But he still needed a newer DNA sample to confirm Daly's DNA matched the East Valley serial rapist profile.
“I called him up one day and told him, ‘hey I'm in town, would you like to have lunch?’ He agreed,” said United States Border patrol operations officer Ryan Holden.
Daly never expected a border patrol agent he knew would be the one to get the DNA police used to arrest him.
Undercover FBI agents watched them closely while they had lunch at a Mexican restaurant in Sierra Vista.
“A couple of FBI agents at the restaurant collected samples of his silverware, things like that after we left the restaurant. Once there was an arrest warrant secure, I again, engaged Mr. Daly in conversation and invited him to lunch,” said Holden.
Daly was on his way to their lunch date when he was arrested in May near the same restaurant.
“There’s good police officers, good border patrol agents, but unfortunately we have run into a lot of cases here where border patrol agents have...been charged with sexual assault crimes. They’re out there, but you don’t know who everybody is,” said Swan.

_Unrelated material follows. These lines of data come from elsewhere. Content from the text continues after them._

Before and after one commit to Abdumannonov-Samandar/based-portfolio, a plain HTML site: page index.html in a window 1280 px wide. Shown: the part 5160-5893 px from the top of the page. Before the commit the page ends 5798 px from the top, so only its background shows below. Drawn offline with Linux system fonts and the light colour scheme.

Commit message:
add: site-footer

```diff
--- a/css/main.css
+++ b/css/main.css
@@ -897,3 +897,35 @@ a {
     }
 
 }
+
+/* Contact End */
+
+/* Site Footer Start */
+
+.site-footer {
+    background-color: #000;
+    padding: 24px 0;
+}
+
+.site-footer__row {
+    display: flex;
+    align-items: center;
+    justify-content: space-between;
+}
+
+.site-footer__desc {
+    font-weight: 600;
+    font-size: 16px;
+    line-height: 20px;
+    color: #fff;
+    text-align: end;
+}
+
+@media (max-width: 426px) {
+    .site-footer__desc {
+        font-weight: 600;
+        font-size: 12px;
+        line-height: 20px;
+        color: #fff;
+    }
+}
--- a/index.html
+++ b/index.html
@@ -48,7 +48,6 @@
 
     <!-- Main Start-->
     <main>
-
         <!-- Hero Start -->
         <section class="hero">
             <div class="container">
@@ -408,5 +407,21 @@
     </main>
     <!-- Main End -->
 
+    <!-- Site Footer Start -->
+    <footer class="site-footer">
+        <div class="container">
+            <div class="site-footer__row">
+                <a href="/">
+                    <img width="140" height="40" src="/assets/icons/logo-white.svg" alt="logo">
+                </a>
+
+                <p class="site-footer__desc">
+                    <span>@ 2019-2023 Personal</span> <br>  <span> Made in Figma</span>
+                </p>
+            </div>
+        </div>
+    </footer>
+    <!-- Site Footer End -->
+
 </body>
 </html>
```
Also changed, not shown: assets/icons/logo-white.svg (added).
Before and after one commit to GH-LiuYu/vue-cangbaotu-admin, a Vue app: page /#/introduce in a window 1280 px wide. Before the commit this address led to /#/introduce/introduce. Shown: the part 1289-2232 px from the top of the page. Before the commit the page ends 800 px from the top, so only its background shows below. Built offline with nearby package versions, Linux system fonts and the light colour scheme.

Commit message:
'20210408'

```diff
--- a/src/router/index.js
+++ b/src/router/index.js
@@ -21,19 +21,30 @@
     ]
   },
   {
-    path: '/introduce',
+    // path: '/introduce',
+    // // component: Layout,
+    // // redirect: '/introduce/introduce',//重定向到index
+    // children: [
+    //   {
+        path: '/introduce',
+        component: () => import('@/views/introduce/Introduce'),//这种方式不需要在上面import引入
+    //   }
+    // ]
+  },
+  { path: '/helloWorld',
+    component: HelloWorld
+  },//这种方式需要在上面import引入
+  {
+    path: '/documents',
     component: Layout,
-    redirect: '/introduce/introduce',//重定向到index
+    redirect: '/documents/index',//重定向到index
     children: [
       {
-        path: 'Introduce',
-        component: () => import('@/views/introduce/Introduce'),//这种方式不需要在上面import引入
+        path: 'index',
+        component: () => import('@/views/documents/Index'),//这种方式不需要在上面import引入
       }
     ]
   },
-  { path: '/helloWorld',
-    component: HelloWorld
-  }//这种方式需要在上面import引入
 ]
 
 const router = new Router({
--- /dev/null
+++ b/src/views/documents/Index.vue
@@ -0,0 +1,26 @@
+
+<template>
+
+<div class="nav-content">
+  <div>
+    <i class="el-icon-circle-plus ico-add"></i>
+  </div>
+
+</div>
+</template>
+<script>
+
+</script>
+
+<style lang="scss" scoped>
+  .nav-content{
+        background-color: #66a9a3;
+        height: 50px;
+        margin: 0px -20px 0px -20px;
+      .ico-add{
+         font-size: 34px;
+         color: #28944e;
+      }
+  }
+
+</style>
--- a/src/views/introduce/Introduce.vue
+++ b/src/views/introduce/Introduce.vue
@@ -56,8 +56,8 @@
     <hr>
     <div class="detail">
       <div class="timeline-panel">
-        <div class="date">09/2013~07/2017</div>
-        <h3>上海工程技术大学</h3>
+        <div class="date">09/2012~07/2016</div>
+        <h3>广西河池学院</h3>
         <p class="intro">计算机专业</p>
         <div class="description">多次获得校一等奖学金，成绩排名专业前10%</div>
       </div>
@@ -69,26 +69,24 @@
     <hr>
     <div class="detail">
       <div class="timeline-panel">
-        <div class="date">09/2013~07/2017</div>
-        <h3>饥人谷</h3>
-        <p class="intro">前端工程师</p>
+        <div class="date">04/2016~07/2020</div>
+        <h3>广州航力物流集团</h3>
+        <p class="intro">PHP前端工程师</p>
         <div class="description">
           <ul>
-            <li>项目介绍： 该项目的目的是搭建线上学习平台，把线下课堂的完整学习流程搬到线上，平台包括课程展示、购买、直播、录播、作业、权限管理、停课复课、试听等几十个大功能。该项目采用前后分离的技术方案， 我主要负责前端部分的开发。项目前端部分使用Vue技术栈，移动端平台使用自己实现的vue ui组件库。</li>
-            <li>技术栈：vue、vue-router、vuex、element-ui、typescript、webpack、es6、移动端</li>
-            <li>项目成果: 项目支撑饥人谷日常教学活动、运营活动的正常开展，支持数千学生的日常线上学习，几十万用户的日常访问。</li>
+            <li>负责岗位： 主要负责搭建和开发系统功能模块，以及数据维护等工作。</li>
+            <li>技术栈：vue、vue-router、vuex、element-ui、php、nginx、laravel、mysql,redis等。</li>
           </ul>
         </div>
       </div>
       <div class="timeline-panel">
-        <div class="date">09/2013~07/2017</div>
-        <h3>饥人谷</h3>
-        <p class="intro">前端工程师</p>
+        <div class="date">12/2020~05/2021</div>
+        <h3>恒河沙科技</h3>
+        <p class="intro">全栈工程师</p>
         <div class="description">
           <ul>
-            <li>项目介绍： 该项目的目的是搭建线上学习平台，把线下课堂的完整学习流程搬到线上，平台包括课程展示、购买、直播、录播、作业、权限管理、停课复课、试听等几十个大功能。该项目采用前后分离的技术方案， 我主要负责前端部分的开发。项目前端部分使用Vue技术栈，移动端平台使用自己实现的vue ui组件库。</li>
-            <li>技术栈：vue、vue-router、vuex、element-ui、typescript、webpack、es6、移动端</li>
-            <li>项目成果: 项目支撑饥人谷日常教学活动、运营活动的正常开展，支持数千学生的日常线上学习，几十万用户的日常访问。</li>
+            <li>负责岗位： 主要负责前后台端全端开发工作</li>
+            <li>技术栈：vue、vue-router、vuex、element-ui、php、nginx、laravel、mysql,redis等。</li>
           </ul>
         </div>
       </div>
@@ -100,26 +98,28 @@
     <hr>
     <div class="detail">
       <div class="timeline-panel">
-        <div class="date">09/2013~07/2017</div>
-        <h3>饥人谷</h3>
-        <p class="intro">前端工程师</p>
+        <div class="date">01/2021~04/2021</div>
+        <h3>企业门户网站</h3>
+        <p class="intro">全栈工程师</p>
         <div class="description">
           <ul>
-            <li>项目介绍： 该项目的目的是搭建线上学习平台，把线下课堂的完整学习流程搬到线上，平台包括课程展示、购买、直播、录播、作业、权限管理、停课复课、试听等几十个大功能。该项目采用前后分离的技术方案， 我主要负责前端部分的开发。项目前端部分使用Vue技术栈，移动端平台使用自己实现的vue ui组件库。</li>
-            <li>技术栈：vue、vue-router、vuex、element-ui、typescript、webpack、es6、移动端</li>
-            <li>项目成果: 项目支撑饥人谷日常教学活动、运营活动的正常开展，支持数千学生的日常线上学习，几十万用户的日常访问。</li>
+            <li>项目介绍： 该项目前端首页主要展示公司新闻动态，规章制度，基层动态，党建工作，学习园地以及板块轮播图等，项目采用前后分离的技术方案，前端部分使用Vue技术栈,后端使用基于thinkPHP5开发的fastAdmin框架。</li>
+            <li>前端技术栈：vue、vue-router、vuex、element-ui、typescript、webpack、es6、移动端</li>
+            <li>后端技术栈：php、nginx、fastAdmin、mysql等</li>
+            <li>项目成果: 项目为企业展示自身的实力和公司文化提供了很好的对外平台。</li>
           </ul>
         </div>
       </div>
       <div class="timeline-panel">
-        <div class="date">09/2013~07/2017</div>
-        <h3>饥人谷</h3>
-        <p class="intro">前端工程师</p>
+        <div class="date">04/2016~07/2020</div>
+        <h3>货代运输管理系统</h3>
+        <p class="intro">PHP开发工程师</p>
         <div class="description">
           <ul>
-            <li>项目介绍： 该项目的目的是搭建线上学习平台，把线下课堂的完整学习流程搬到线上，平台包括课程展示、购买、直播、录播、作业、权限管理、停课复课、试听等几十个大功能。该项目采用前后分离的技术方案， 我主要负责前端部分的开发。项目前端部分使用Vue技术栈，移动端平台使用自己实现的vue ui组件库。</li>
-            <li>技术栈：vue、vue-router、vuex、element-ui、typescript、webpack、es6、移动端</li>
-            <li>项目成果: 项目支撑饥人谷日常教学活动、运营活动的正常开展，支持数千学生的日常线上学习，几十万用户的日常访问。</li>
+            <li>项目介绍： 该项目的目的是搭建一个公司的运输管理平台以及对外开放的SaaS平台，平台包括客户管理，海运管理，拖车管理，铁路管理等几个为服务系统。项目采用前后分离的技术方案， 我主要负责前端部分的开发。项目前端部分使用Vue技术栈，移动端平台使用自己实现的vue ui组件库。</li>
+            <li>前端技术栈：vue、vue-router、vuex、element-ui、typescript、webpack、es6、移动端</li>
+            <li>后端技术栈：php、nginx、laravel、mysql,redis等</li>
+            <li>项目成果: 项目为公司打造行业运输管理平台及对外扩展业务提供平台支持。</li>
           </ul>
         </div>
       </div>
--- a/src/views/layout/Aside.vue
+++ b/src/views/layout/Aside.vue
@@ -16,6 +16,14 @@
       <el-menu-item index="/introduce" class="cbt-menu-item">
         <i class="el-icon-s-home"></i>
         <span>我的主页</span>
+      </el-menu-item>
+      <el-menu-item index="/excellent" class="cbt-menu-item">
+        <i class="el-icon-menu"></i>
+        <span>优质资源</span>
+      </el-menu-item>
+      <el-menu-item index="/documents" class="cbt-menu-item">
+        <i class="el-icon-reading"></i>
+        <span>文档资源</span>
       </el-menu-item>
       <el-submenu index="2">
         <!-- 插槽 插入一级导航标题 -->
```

If you or someone you know may have additional information regarding Daly, please call the Mesa Police Department at 480-644-2211.